NHL 12 is a tremendous hockey game that’s sadly marketed around an abysmal new Legends mode. We cheered when we heard that a slew of legendary skaters would make an appearance this year, including names like Gretzky, Lemieux, Roy, and Howe. It’s too bad that the implementation of these guys is only through the Be A Pro mode. First off, if you’ve spent 50+ hours like us doing this in years past, Be A Pro has lost much of its luster. Secondly, there’s no discernable difference when you’re a Legend or a new person that you create; each historic player can be inserted onto any team with its current lineup and schedule. Lastly, you have to start with Roenick and slowly work your way up the ladder to unlock the other Legends. For $60, they should all be available right off the bat. In other words, there’s no magic, only grinding. Lots and lots of grinding.
After we stepped away from the legends on ice, though, our perspective changed for the better. NHL 12’s core 5-on-5 gameplay is as good as it gets, featuring a bevy of key improvements. The puck behaves more like, well, a real puck than ever. No longer will it magically glide along with you while you leisurely wind up for a slap shot; you’d better fire quickly, otherwise it skips away from you. Even better, the physicality of the game is more important. If you park a hulking power forward in front of the net, it’ll take someone of equal or greater strength to get him out of there. Gone are the days when a little sprite like Brian Gionta can have his way with a monster of Dustin Penner’s girth. Vicious battles in the crease are commonplace, and winning them more often than not will translate into goals.
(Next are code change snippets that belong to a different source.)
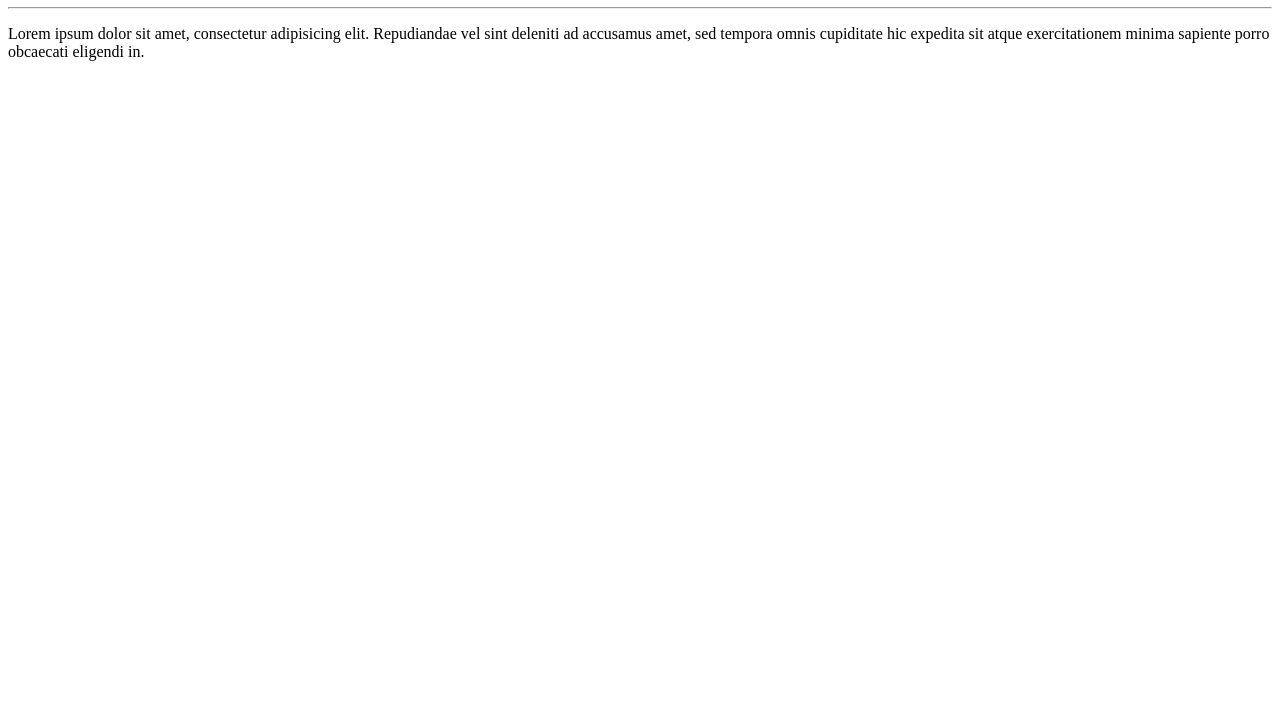
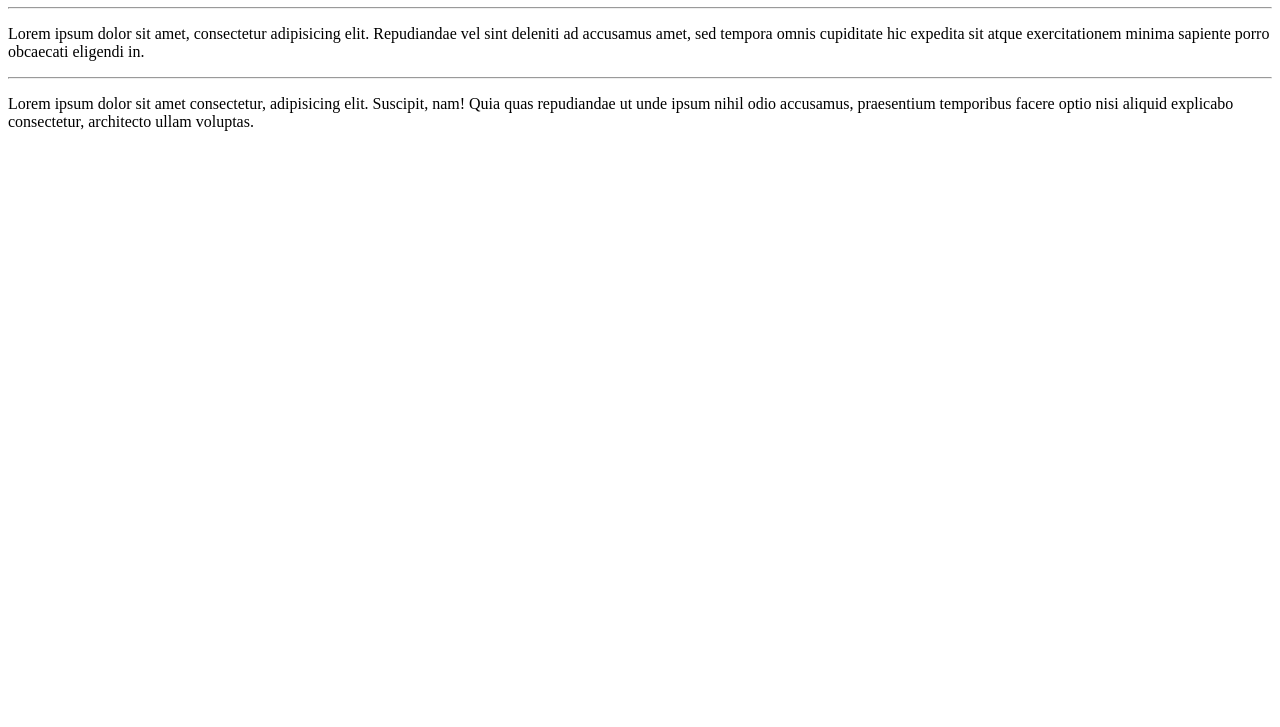
Before and after one commit to PauloTrinof/OlaMundo, a plain HTML site: page site-exemplo/index.html in a window 1280 px wide. Shown: the part 73-800 px from the top of the page. Drawn offline with Linux system fonts and the light colour scheme.

Commit message:
adicionei um parágrafo

```diff
--- a/site-exemplo/index.html
+++ b/site-exemplo/index.html
@@ -9,5 +9,7 @@
      <h1>Meu primeiro site de HTML</h1>
      <hr>
      <p>Lorem ipsum dolor sit amet, consectetur adipisicing elit. Repudiandae vel sint deleniti ad accusamus amet, sed tempora omnis cupiditate hic expedita sit atque exercitationem minima sapiente porro obcaecati eligendi in.</p>
+     <hr>
+     <p>Lorem ipsum dolor sit amet consectetur, adipisicing elit. Suscipit, nam! Quia quas repudiandae ut unde ipsum nihil odio accusamus, praesentium temporibus facere optio nisi aliquid explicabo consectetur, architecto ullam voluptas.</p>
 </body>
 </html>
```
Speaking of brutal confrontations in front of the net, goaltenders are now fair game (so to speak). You can crash into them and attempt to shove them out of the way to catch a lucky break, something that’s been sorely lacking in years past. Naturally, if you’re too obvious about it, you’ll be penalized for it. Even better, there’s plenty of post-whistle slashing you can to do anyone on the ice if you’re ticked off. That really helped us in our quest to make Roenick’s legend story move faster, even at the cost of getting his face rearranged.
There’s so much to NHL 12 that it’s really like four games in one. Traditionalists get to lace up the skates in season, playoff, and franchise modes, online and off. Stat-obsessed general manager wannabes get an updated GM mode that is comparable to PC sport management simulators. Fantasy types get to build an Ultimate Team by purchasing online trading cards, train, heal and organize their team, then play against other user squads at their own pace thanks to smart download technology. Then of course there’s EA Sports Hockey League, a monthly online club-based competition that’s incredibly popular with its core users. Each of those will sustain plenty of gamers through the long winter ahead, even if few players will spend time in all of them.
The Winter Classic also makes an appearance, a welcome addition even if it’s ultimately a glorified exhibition. It also would have been nice to have this year’s game instead of last season’s, although we know it’s probably a legal issue preventing Citizen’s Bank Park (the Jan 2 2012 site) from appearing. Stinkin’ lawyers.
It would have taken the world’s lousiest miracle to make NHL 12 a bad game. After all, the core gameplay is so solid that their NHL 2K competition said “no mas” and got out of the business. Our only complaint is that EA should have let the Legends simmer for a season or two until a compelling, “holy crap this is awesome” way to integrate the greatest players in history could have been dreamed up. To be frank, the Legends detract from the game more than anything else. We’re much happier now that we’ve bagged our pursuit up that ladder; we’re more content gunning for a Stanley Cup.
Sep 13, 2011